if you are interested in attending, you can register here. (get 10% off with this discount code: moock55)
as usual, there's a great list of speakers and presentations, but I'm particularly excited to see that Adobe is sending a real, live Flash Player engineer, Jim Corbett. if you are a programmer, you definitely will not want to miss Jim's presentation: Flash Player Internals.
also, this year, multiple attendees from one company can share a single ticket (called a "flex pass" *cough*). that should definitely make the cost of attending more approachable for smaller agencies. cool stuff.
i'm definitely looking forward to the heavy dose of education and inspiration that's always found at fitc!
just thought i'd help spread the word that Flex Builder 3 is now free for students and faculty of eligible educational institutions.
(Flex Builder 3 is a code editor and visual layout tool for making Flash applications using either pure ActionScript or MXML.)
Now that Adobe's new desktop runtime AIR has been released, the Flash industry is eagerly waiting for the first real killer AIR app. At least one potential contender comes from a company in New York called Aviary. Aviary is making a suite of graphics tools with some very interesting interactions for generating designs. German mad scientist Mario Klingeman is producing one of the tools, known as Peacock. Peacock dynamically produces patterns (output) based on input sources and a series of filters and distortions applied through an interface reminiscent of an audio mixer. Mario has a collection of results on flickr.
Though the Aviary suite is not yet public, there is a beta program now accepting applications. Mario demonstrated Peacock to me in Munich, and I can say it's definitely worth keeping an eye on. More press on Aviary below:
I recently met with Flash authoring product-manager, Richard Galvan, to talk about Diesel, the next version of Flash (i.e., Flash CS4, or version 10 for those counting). Adobe has already demonstrated a bunch of high-impact features for Diesel, including inverse kinematics, a new tweening model, 3D "postcards in space", and advanced text components (see MAX 07 keynote, FOTB 07 keynote, and FITC Amsterdam 08 keynote). But Richard was keen to talk about a lesser known feature quietly percolating behind the scenes: XFL.
Since its inception, the Flash authoring tool has stored documents in a binary source-file called .fla. Historically, interchanging source with the Flash authoring tool has been virtually impossible for third-party software because the specification for .fla has never been public. But things are changing in the next version of Flash. Flash CS4 will be able to export *and* import a new source format called XFL. An XFL file is a .zip file that contains the source material for a Flash document. Within the .zip file resides an XML file describing the structure of the document and a folder with the document's assets (graphics, sounds, etc). The exact details of the XFL format are not yet available, but Richard assures me that Adobe intends to document them publicly, allowing third-party tools to import and export XFL.

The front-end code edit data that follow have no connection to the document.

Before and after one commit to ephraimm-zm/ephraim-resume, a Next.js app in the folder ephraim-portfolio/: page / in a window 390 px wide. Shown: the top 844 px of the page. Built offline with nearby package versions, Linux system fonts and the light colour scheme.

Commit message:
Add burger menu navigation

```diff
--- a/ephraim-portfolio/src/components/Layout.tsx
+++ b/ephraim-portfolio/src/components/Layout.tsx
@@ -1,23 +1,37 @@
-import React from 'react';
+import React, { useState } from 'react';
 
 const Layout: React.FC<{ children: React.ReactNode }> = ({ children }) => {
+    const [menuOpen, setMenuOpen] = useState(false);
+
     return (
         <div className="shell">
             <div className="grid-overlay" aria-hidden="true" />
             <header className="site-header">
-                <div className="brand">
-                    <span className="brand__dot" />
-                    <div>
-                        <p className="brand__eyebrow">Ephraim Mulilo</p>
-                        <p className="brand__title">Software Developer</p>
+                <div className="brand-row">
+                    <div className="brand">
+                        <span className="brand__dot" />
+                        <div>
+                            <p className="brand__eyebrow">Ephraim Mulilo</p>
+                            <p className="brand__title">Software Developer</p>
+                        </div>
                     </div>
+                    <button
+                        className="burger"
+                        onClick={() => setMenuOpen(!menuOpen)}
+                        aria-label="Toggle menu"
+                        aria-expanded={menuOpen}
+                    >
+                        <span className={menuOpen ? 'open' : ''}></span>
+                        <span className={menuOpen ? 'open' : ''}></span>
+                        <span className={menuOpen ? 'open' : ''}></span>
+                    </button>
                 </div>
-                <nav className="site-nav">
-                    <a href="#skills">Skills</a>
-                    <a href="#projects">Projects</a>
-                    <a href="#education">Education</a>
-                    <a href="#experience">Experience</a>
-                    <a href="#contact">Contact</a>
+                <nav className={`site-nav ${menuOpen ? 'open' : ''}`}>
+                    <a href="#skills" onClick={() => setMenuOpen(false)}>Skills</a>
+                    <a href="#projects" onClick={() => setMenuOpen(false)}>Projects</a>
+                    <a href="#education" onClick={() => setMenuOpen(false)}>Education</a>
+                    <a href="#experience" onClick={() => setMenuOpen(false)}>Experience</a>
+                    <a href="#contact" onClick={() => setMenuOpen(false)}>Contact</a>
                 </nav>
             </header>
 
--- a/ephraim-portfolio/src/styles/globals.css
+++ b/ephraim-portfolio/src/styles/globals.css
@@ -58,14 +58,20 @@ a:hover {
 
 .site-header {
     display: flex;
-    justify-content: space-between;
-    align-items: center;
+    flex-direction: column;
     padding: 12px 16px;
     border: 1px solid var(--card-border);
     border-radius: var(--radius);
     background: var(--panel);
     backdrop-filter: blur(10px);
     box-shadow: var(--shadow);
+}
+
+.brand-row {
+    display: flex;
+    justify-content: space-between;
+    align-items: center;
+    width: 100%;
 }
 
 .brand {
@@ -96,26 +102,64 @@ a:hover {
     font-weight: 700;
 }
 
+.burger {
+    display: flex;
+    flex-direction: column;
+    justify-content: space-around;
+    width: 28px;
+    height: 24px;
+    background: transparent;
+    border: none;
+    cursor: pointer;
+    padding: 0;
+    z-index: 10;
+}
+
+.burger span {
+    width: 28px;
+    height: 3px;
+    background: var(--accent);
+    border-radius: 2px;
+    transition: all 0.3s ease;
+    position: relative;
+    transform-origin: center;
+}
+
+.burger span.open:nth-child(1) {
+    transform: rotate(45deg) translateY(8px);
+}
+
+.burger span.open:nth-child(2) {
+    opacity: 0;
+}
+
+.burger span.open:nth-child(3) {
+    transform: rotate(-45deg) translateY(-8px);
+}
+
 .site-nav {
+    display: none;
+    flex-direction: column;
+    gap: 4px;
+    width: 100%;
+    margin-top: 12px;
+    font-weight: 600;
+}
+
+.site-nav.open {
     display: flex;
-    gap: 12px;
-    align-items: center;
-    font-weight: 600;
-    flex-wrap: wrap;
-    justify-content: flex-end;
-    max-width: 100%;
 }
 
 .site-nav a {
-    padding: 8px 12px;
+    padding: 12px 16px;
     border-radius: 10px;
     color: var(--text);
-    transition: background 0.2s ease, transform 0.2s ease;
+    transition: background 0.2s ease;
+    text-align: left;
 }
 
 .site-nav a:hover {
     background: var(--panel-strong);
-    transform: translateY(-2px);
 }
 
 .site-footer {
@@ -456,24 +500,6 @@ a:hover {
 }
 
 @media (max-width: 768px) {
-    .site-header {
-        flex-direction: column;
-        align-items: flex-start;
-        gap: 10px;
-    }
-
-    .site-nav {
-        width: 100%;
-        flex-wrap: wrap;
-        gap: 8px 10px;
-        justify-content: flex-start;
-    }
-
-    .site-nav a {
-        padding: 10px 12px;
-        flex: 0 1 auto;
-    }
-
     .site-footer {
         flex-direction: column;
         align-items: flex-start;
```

So in theory, you might one day edit the images of an XFL file directly in Photoshop without disturbing the timeline information also contained in that file. Or you might be able to import a page from a word processing document into a Flash presentation.
But perhaps even more exciting is the potential for the smaller, grass-roots community. Being XML-based, the new XFL format should be fairly easy to understand and generate. That means any small tool company, web agency, or even independent developer will be able to create a purpose-built authoring tool that can output XFL. Of course, the XFL file would then need to be opened in the Flash authoring tool for final .swf export. But a .jsfl script should be able to ease the workflow between an XFL-generating tool and the Flash-authoring .swf-compilation process.
The natural next step in the evolution of XFL authoring would be to take the Flash authoring tool out of the equation altogether. If Adobe were to offer a command-line XFL-to-SWF compiler along with XFL, nearly any decent programmer would be able to create a .swf-authoring tool, even in ActionScript. The Flash developer community itself would finally be able to create its own custom Flash-authoring tools. I wonder who would be the first to nostalgically make Flash 4 for AIR in ActionScript?
XFL might not have the instant appeal of inverse kinematics, but it could eventually prove to be the feature in Flash CS4 that has the greatest impact on the Flash industry. After all, its name has an "X' in it.